Each line of the data below that contains "none" must be copied.

━━ Supplied records ━━

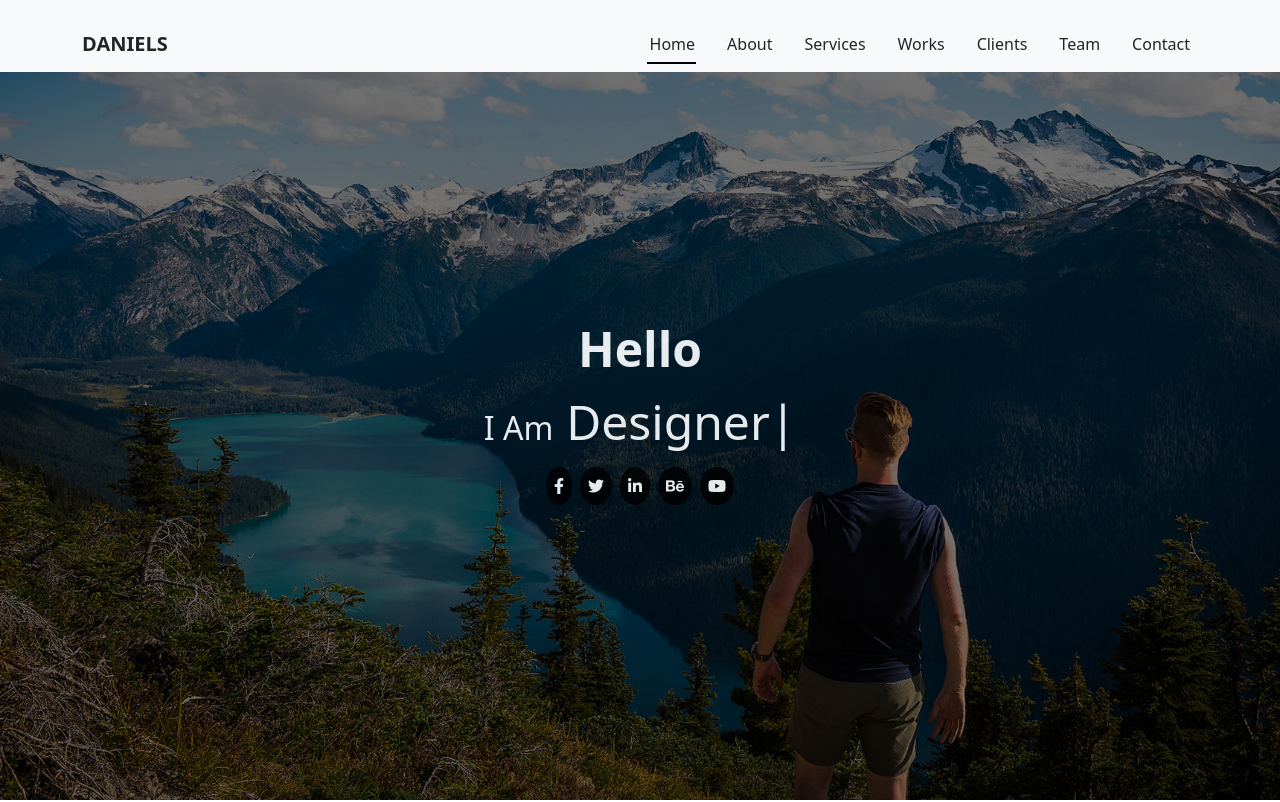
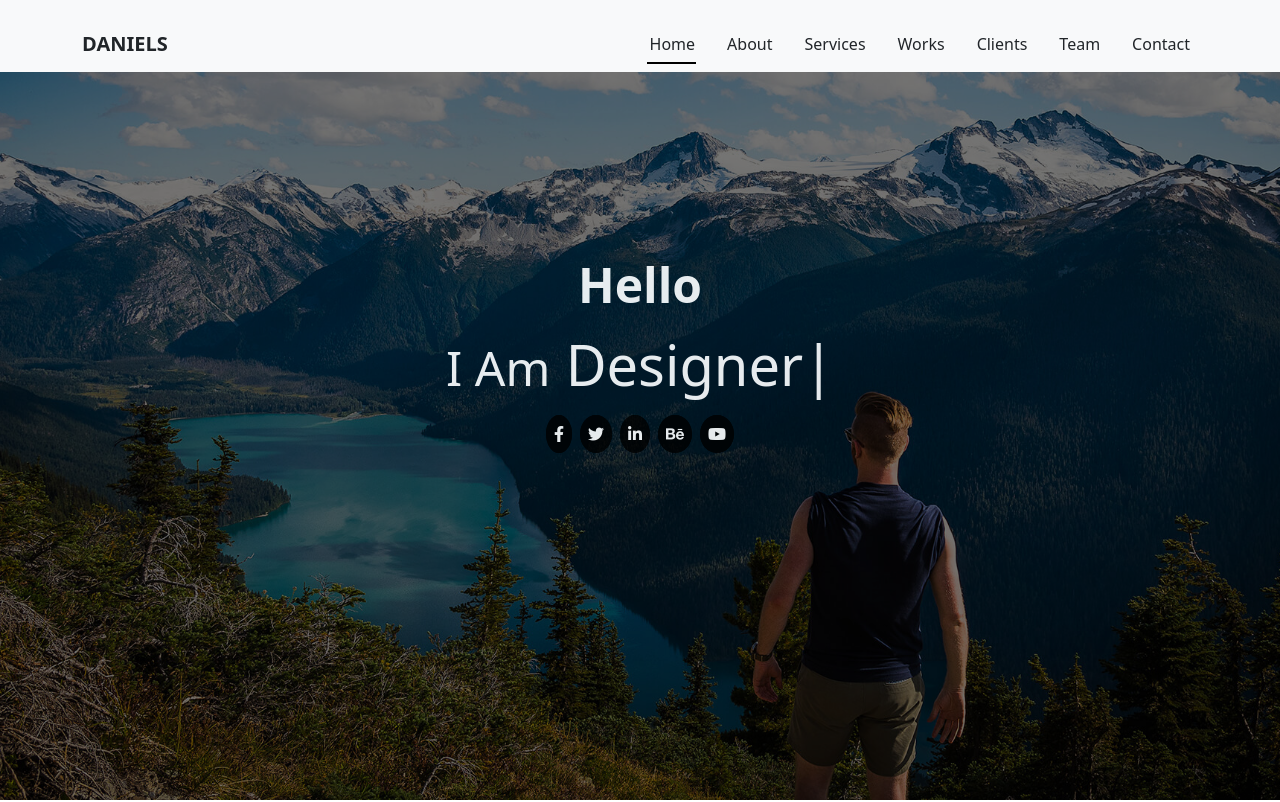
Before and after one commit to Elariaehab/Daniels, a plain HTML site: page index.html in a window 1280 px wide. Shown: the top 802 px of the page. Drawn offline with Linux system fonts and the light colour scheme.

Commit message:
Add files via upload

```diff
--- a/css/style.css
+++ b/css/style.css
@@ -90,7 +90,7 @@ nav .container ul li a{
 }
 
 .home .home-cap{
-    margin: 25%;
+    margin: 20%;
     margin-bottom: 5%;
 }
 .home .home-cap h1{
@@ -98,7 +98,7 @@ nav .container ul li a{
     font-weight: 900;
 }
 .home .home-cap p{
-    font-size: 2rem;
+    font-size: 3rem;
     font-weight: 200;
 }
 .home .home-cap ul a{
@@ -111,7 +111,7 @@ nav .container ul li a{
 }
 .home .home-cap p::after{
     content:"|";
-    font-size: 3rem;
+    font-size: 3.5rem;
     padding-left: 2%;
     animation-name: typing;
     animation-duration: 5s;
--- a/index.html
+++ b/index.html
@@ -53,7 +53,7 @@
           <!---------------------------------end of navbar-------------------------------->
 
           <!----------------------------home------------------------->
-          <section id="home" class="home">
+          <section id="home" class="home d-flex justify-content-center align-items-center">
             <div class="home-rg">
             <div class="home-cap text-white text-center">
             <h1>Hello</h1>
```
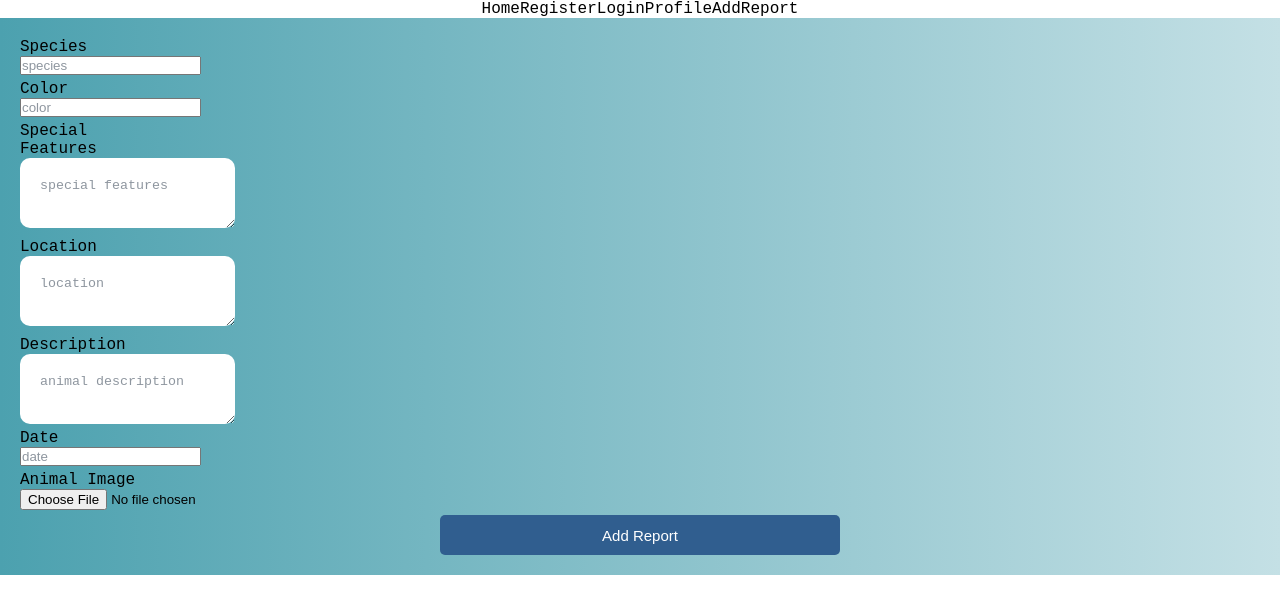
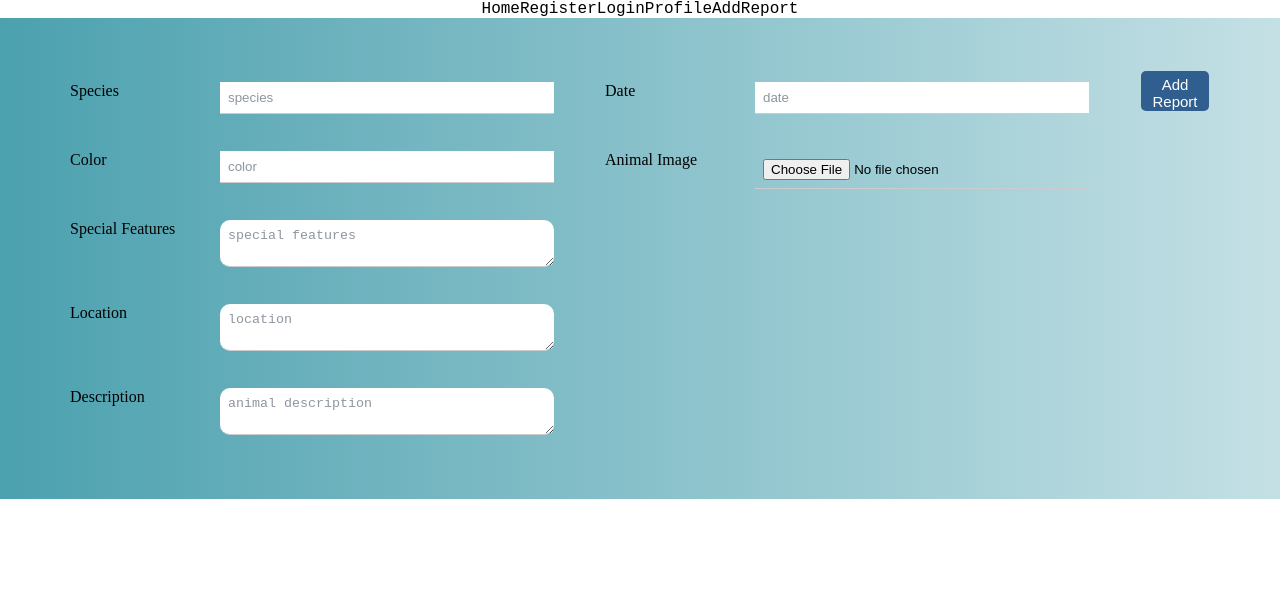
Before and after one commit to ThanWeb/Bantu-Si-Liar, a React app: page /add-report in a window 1280 px wide. Shown: the top 614 px of the page. Built offline with nearby package versions, Linux system fonts and the light colour scheme.

Commit message:
Update addreport.scss
update style

```diff
--- a/src/style/addreport.scss
+++ b/src/style/addreport.scss
@@ -3,121 +3,61 @@
     padding: 20px;
     background: linear-gradient(to right, rgba(76, 161, 175, 1), rgba(196, 224, 229, 1));
 }
-
+.input-row {
+    padding: 0 8px;
+    margin-top: 16px;
+    margin-bottom: 16px;
+    content: "";
+    display: table;
+    clear: both;
+}
+.input-col {
+    float: left;
+    width: 100%;
+}
+.input-prop {
+    overflow: hidden;
+}
+.input-wrapper {
+    padding: 8px;
+    display: block;
+    border: none;
+    border-bottom: 1px solid #ccc;
+    width: 100%;
+}
+.container-add-report {
+    padding: 0.01em 16px;
+    content: "";
+    clear: both;
+    margin: 16px !important;
+    font-family: 'Vesper Libre';
+    color: black;
+    padding: 12px;
+    display: flex;
+    flex-wrap: wrap;
+    justify-content: center;
+}
 header {
     display: block;
     text-align: center;
 }
-
 header img {
     width: 100px;
     height: 100px;
 }
-
 header img .logo {
     max-width: 100%;
     height: auto;
 }
-
 h1,
 h2 {
     font-family: 'Vollkorn';
 
 }
-
-table {
-    border-collapse: collapse;
-    margin: 2px 0;
-    font-size: 0.9em;
-    font-family: sans-serif;
-    min-width: 400px;
-
-    display: flex;
-    flex-wrap: wrap;
-}
-
-table th,
-table td {
-    margin: 2px auto;
-    padding: 10px 2px;
-    width: 80%;
-}
-
-table thead tr {
-    color: black;
-    font-weight: 400;
-    text-align: left;
-
-}
-
-.input-add-report {
-    margin: 10px auto;
-    padding: 12px;
-    text-align: justify;
-    font-family: 'Vesper Libre';
-    display: flex;
-    grid-row-gap: 20px;
-    flex-wrap: wrap;
-    justify-content: center;
-}
-.input-add-report label {
-    font-size: 15px;
-}
-.input-add-report textarea {
-    font-size: 15px;
-   color: black;
-}
-
-.input-add-report input,
-select {
-    padding: 10px;
-    border: none;
-    border-radius: 5px;
-}
-
-.input-add-report,
-.address {
-    min-height: 50px;
-    outline: none;
-    word-wrap: break-word;
-    word-break: break-all;
-}
-.data {
-    display: flex;
-    flex-direction: column;
-    gap: 5px;
-    width: 100%;
-}
-
-.wrap-input {
-    text-align: start;
-    margin-left: 10px;
-    margin-top: 15px;
-    margin-bottom: 20px;
-    display: flex;
-    flex-direction: column;
-}
-.wrap-input-desc {
-    text-align: start;
-    margin-left: 10px;
-    margin-top: 15px;
-    margin-bottom: 20px;
-    display: flex;
-    flex-direction: column;
-}
-
-input::placeholder,
-textarea::placeholder {
-  opacity: 1; /* Firefox */
-  color: hsl(212, 8%, 59%);
-}
 h2 {
     font-size: 20px;
     text-align: center;
 }
-
-
-
 button {
     background-color: rgb(48, 94, 143);
     margin-top: 5px;
@@ -126,7 +66,18 @@ button {
     justify-content: center;
     align-content: center;
 }
-
+.data {
+    display: flex;
+    flex-direction: column;
+    gap: 5px;
+    width: 100%;
+}
+input::placeholder,
+textarea::placeholder {
+    opacity: 1;
+    /* Firefox */
+    color: hsl(212, 8%, 59%);
+}
 .btn-add {
     width: 100%;
     padding: 5px;
@@ -149,7 +100,7 @@ button {
 }
 
 @media screen and (min-width:768px) {
-    .input-add-report {
+    .container-add-report {
         gap: 35px;
     }
 
@@ -178,31 +129,13 @@ button {
     h1 {
         font-size: 25px;
     }
-
     .data {
         max-width: 500px;
     }
-
-    .input-add-report label {
-        font-size: 18px;
-    }
-
-    .input-add-report input,
-    select {
-        padding: 8px;
-        border: none;
-        border-radius: 8px;
-    }
-
     button {
         max-width: 400px;
         padding: 10px;
         height: 40px;
         font-size: 15px;
     }
- .wrap-input-desc{
-    grid-column: span 2;
-    display: inline-block;
-
 }
-}
```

━━━

* [Result]
+    border: none;
-    border: none;
-    outline: none;
-        border: none;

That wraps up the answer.